#### Exercise materials

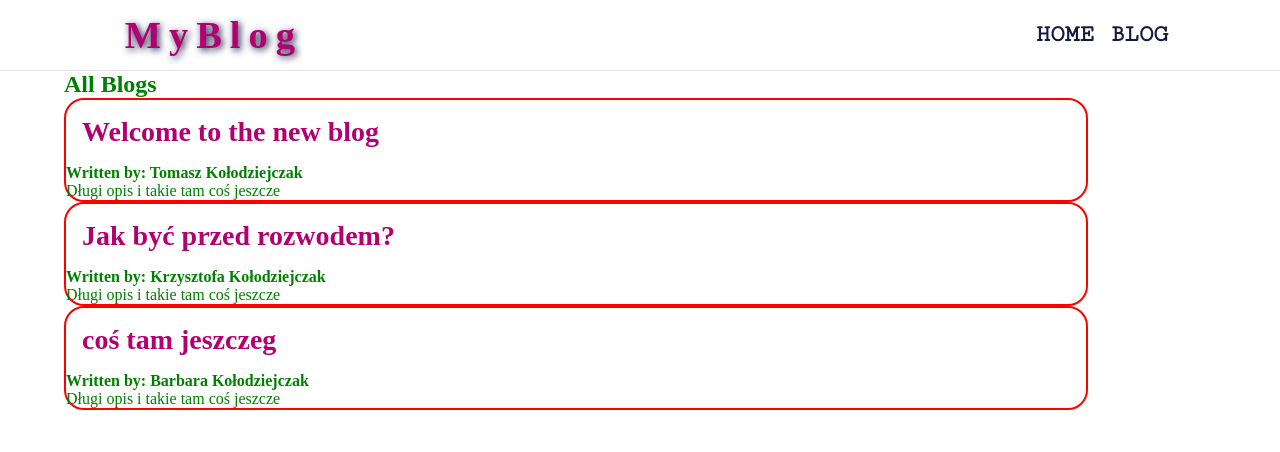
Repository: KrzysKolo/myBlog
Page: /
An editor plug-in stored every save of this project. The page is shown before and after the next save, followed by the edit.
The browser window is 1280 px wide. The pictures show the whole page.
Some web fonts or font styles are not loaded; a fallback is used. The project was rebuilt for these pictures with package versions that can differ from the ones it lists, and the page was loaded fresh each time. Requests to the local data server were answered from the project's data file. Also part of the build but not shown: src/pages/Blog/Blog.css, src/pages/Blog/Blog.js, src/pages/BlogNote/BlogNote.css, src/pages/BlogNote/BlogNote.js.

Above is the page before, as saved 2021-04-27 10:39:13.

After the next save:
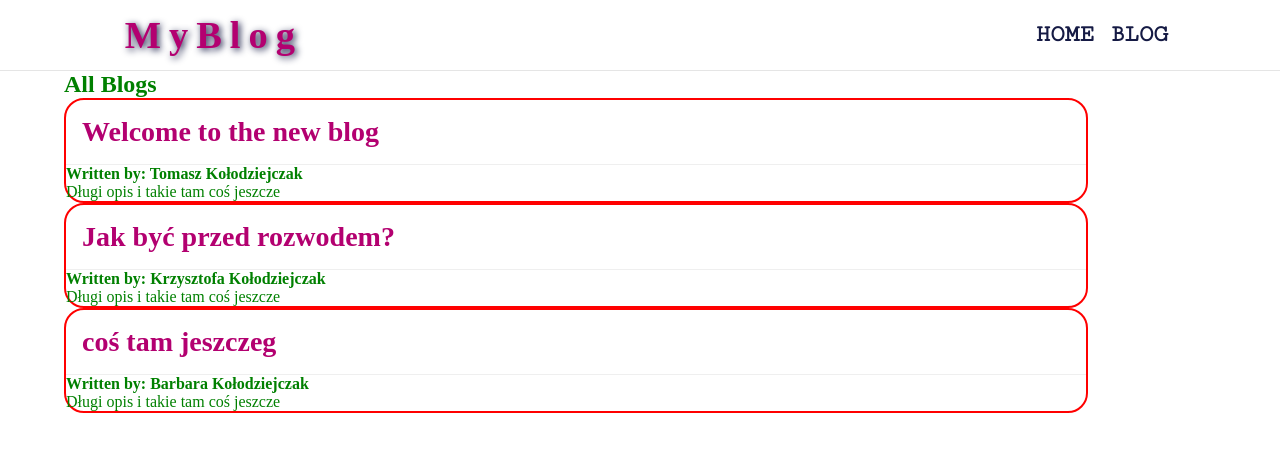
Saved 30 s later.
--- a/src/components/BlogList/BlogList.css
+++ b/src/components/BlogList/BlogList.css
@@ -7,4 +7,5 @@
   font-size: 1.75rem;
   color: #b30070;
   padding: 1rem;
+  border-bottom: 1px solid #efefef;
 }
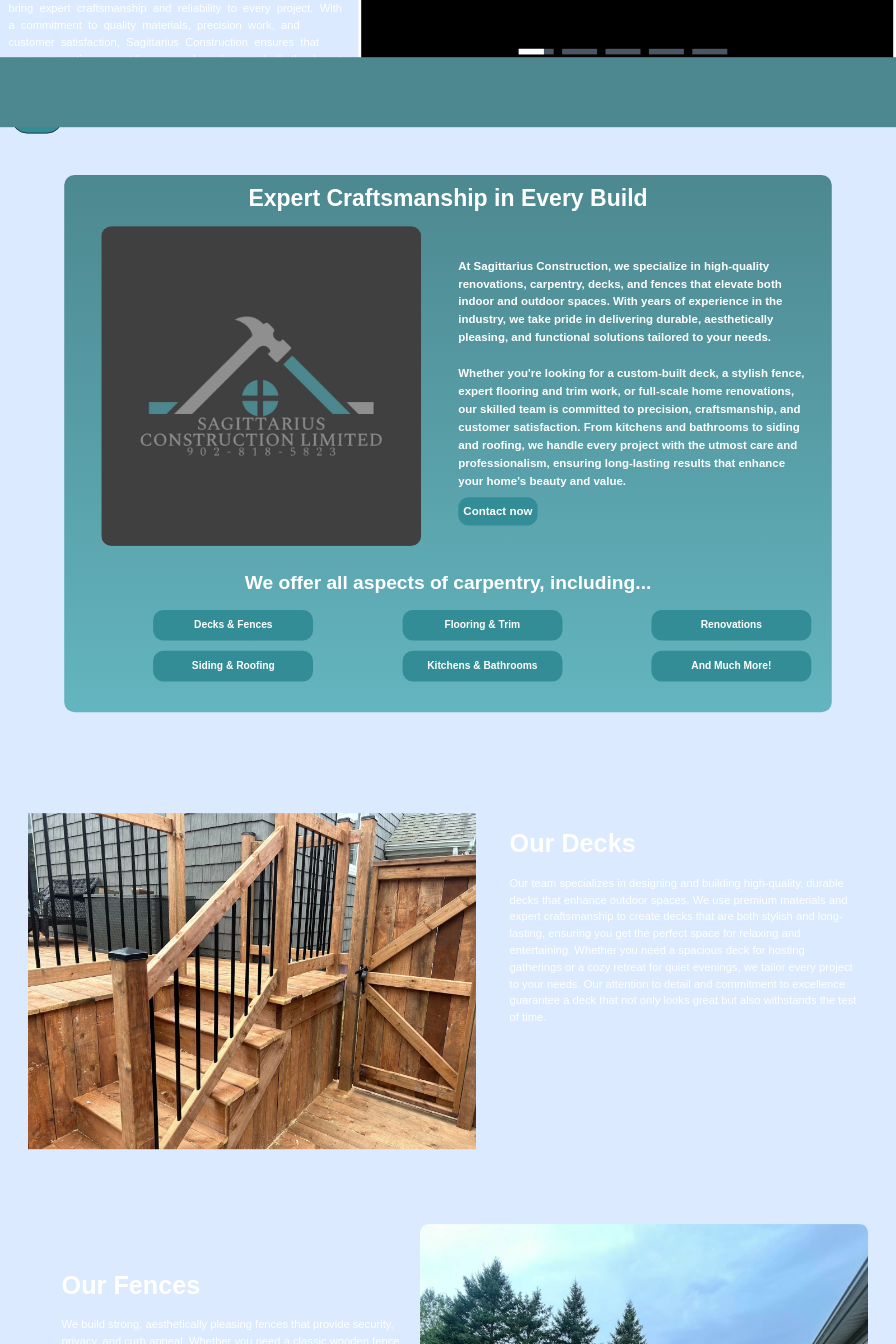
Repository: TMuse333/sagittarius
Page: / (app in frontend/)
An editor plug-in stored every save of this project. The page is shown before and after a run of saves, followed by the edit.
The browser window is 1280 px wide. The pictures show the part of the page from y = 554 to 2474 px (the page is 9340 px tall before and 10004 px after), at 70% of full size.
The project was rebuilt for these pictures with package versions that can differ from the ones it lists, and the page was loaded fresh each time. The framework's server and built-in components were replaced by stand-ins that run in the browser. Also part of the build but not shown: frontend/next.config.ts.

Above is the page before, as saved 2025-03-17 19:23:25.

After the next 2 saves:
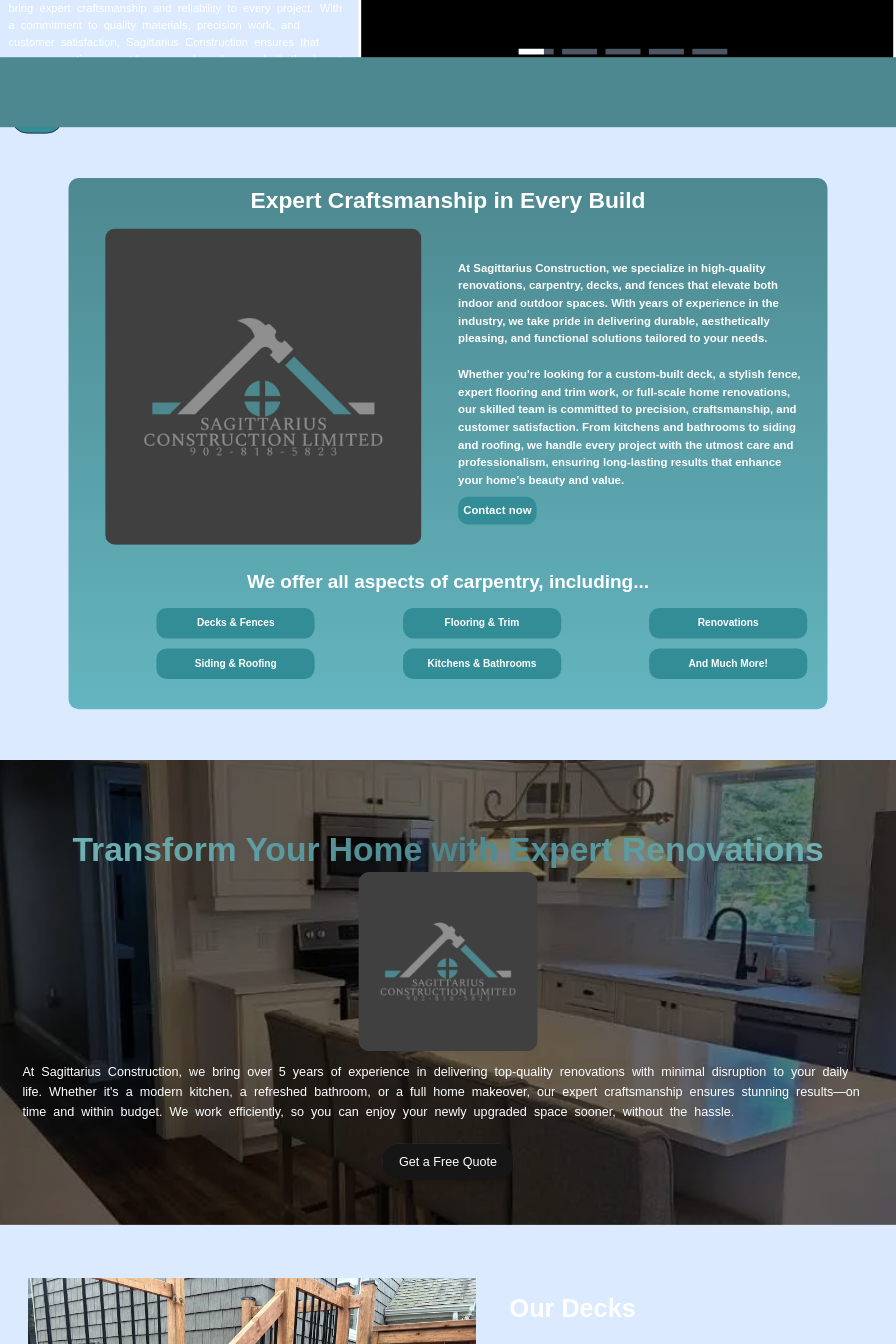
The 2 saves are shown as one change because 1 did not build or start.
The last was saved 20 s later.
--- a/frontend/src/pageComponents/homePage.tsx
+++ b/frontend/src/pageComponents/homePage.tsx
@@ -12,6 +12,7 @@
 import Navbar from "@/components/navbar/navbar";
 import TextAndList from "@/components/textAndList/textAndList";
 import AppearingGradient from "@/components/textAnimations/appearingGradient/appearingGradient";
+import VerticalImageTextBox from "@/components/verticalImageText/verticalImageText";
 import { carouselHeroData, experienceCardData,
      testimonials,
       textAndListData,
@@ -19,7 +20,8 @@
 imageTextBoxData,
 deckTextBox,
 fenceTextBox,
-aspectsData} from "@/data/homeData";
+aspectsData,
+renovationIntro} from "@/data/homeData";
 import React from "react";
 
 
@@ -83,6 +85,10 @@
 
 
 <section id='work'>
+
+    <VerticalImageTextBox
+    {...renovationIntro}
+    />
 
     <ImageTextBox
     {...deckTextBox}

########

Task instructions » Nothing but the lines from the line containing "<section id='work'>" through the final line of the entries should appear in your answer, copied exactly.

Expected output »
 <section id='work'>
+
+    <VerticalImageTextBox
+    {...renovationIntro}
+    />
 
     <ImageTextBox
     {...deckTextBox}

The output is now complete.